corrosion mitigation

Corrosion Mitigation in hydro turbines are devices used in hydroelectric generation plants that transfer the energy from moving water to a rotating shaft to generate electricity. These turbines rotate or spin as a response to water being introduced to their blades. These turbines are essential in the area of hydro power - the process of generating power from water.

Turbine Flow

Corrosion Mitigation in hydro turbines can be classified based on how water flows through the turbine itself. When passed through a turbine, water can take a variety of different paths. This leads to three categories of water flow through turbines: •Axial Flow:Water flows through the turbine parallel to the axis of rotation. •Radial Flow:Water flows through the turbine perpendicular to the axis of rotation. •Mixed Flow:Water flows through in a combination of both radial and axial flows. For example, in a Francis turbine water flows in radially but exits axially.

Problems in turbines due to corrosion:-

•Pitting, corrosion fatigue, and stress corrosion cracking problems all occur in steam turbines. The major corrodents are sodium hydroxide, chloride, sulfate, and sulfides. •Usually, the level of contaminants present in steam is not high enough to corrode the system components. As steam expands through a turbine, the solubility of contaminants in the steam decreases. •They condense onto surfaces at solution concentrations much higher than the original contaminant concentration in the steam. These concentrated solutions promote system corrosion. •Pitting is commonly associated with chloride deposits and occurs on rotors, disks, and buckets. Pitting attack often occurs when a moist, oxygen-laden atmosphere develops in out-of-service turbines. •Damage is most severe when chloride deposits are also present. An oxygen-free or condensate-free atmosphere should be maintained to protect out of service turbines from corrosion.

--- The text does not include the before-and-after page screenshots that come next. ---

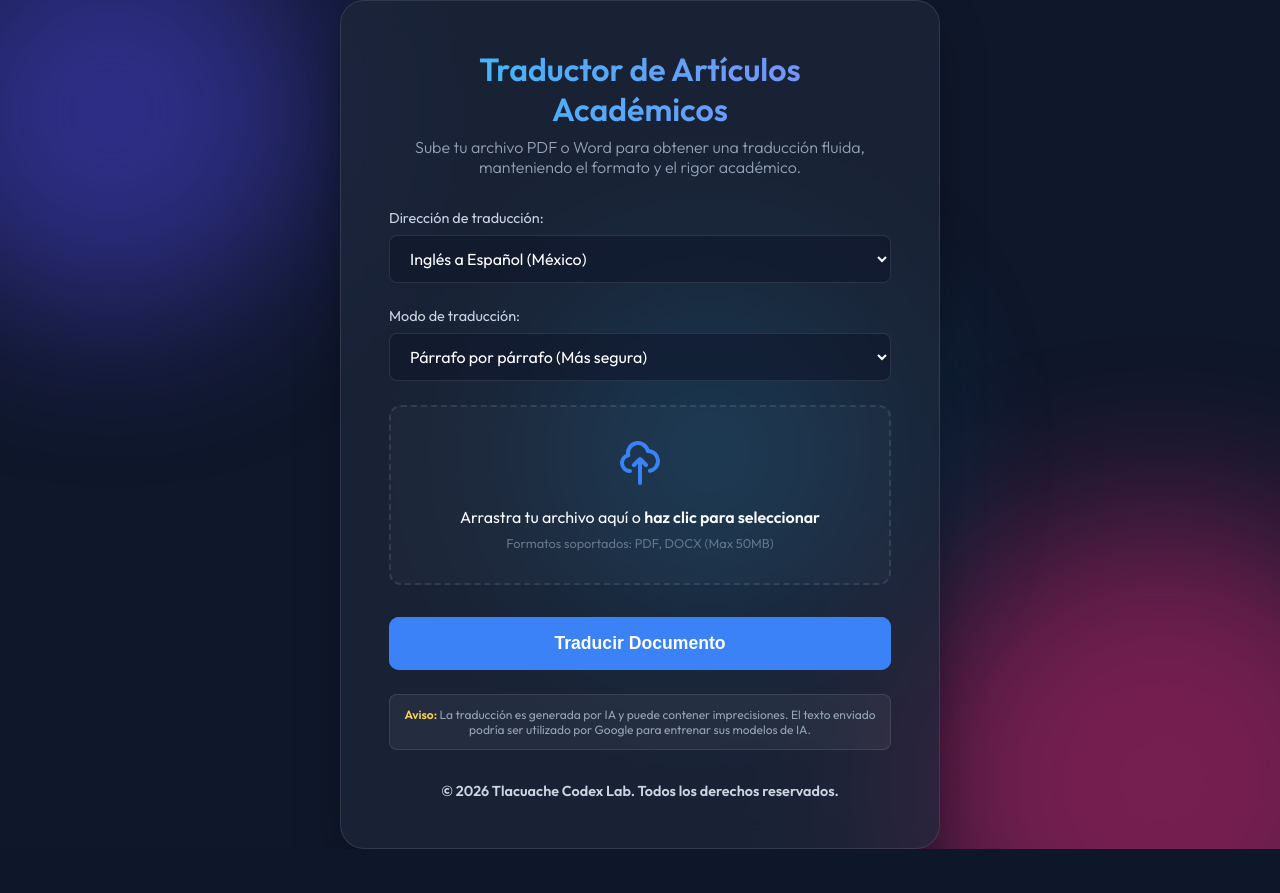
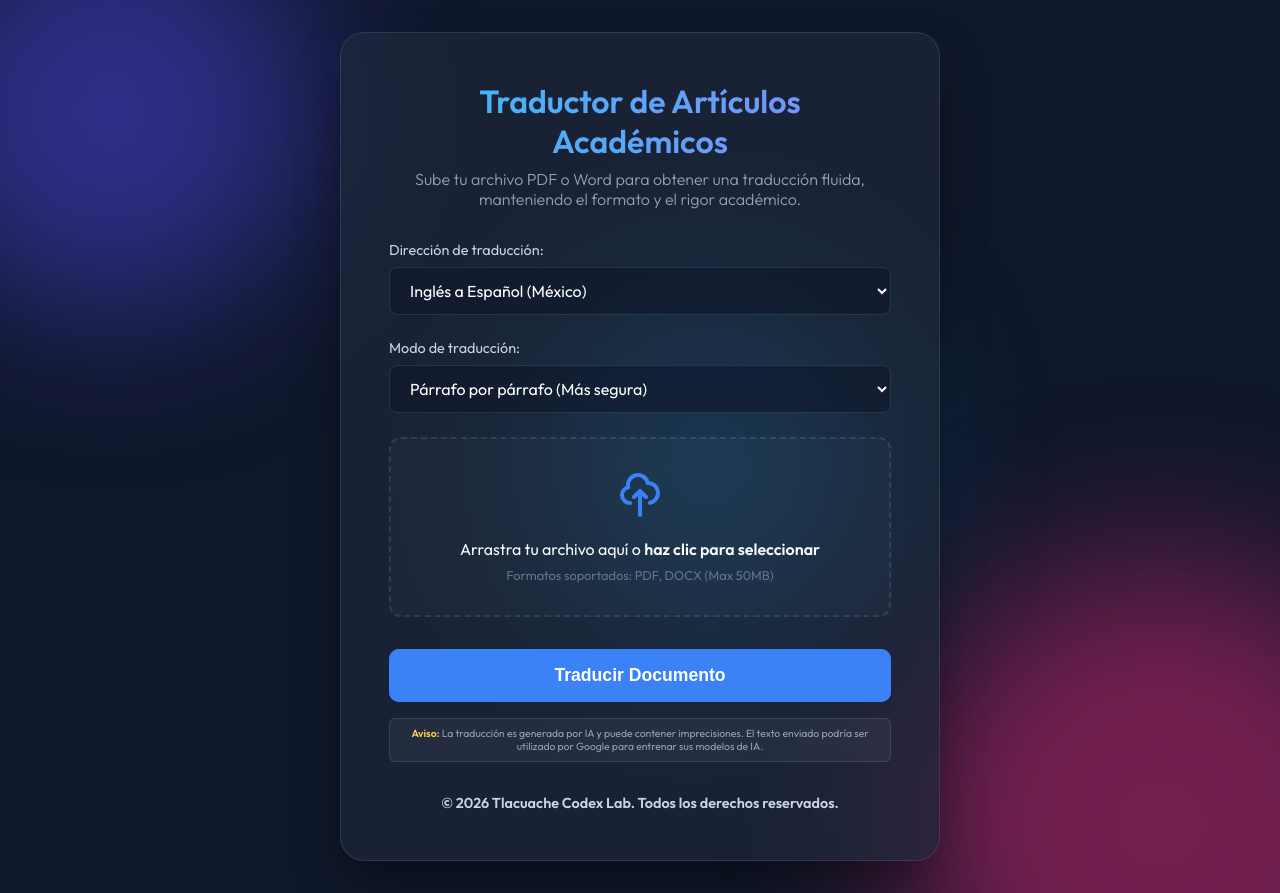
Before and after one commit to MathCoffee/academic-papers-translator, a Flask app: page / in a window 1280 px wide. Before the commit the page ends 849 px from the top, so only its background shows below. Run offline with Flask 3, Linux system fonts and the light colour scheme.

Commit message:
Fix scrolling issue and resize disclaimer

```diff
--- a/static/style.css
+++ b/static/style.css
@@ -22,7 +22,9 @@ body {
     justify-content: center;
     align-items: center;
     position: relative;
-    overflow: hidden;
+    overflow-x: hidden;
+    overflow-y: auto;
+    padding: 2rem 0;
 }
 
 /* Dynamic animated background shapes */
@@ -291,12 +293,12 @@ header p {
 }
 
 .disclaimer {
-    margin-top: 1.5rem;
-    font-size: 0.75rem;
+    margin-top: 1rem;
+    font-size: 0.65rem;
     color: #94a3b8;
     background: rgba(255, 255, 255, 0.05);
-    padding: 0.75rem;
-    border-radius: 8px;
+    padding: 0.5rem;
+    border-radius: 6px;
     border: 1px solid rgba(255, 255, 255, 0.1);
 }
 
```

Problems in turbines due to erosion: -

•Erosion of turbine blades results in rough, uneven surfaces that alter steam flow paths. This reduces turbine efficiency and can also limit capacity. •Erosion at the high-pressure end of a turbine is usually caused by solid particles (usually iron oxide) present in the steam. Iron oxide particles are present if they were not removed by steam blows during system start-up. •They can also result from exfoliation of super heater or main steam header oxides or can be introduced into the steam by contaminated water. •Erosion of intermediate and low-pressure blades is usually caused by water in the steam. Operation below design inlet steam temperature or at low load can cause condensation in these stages, leading to erosion problems. •Carbon dioxide or other acidic species present in the condensate can accelerate the damage. Some protection against erosion-corrosion can be provided by low distribution ratio amines, which neutralize the acidity and elevate the pH of the condensate.

Leave a Reply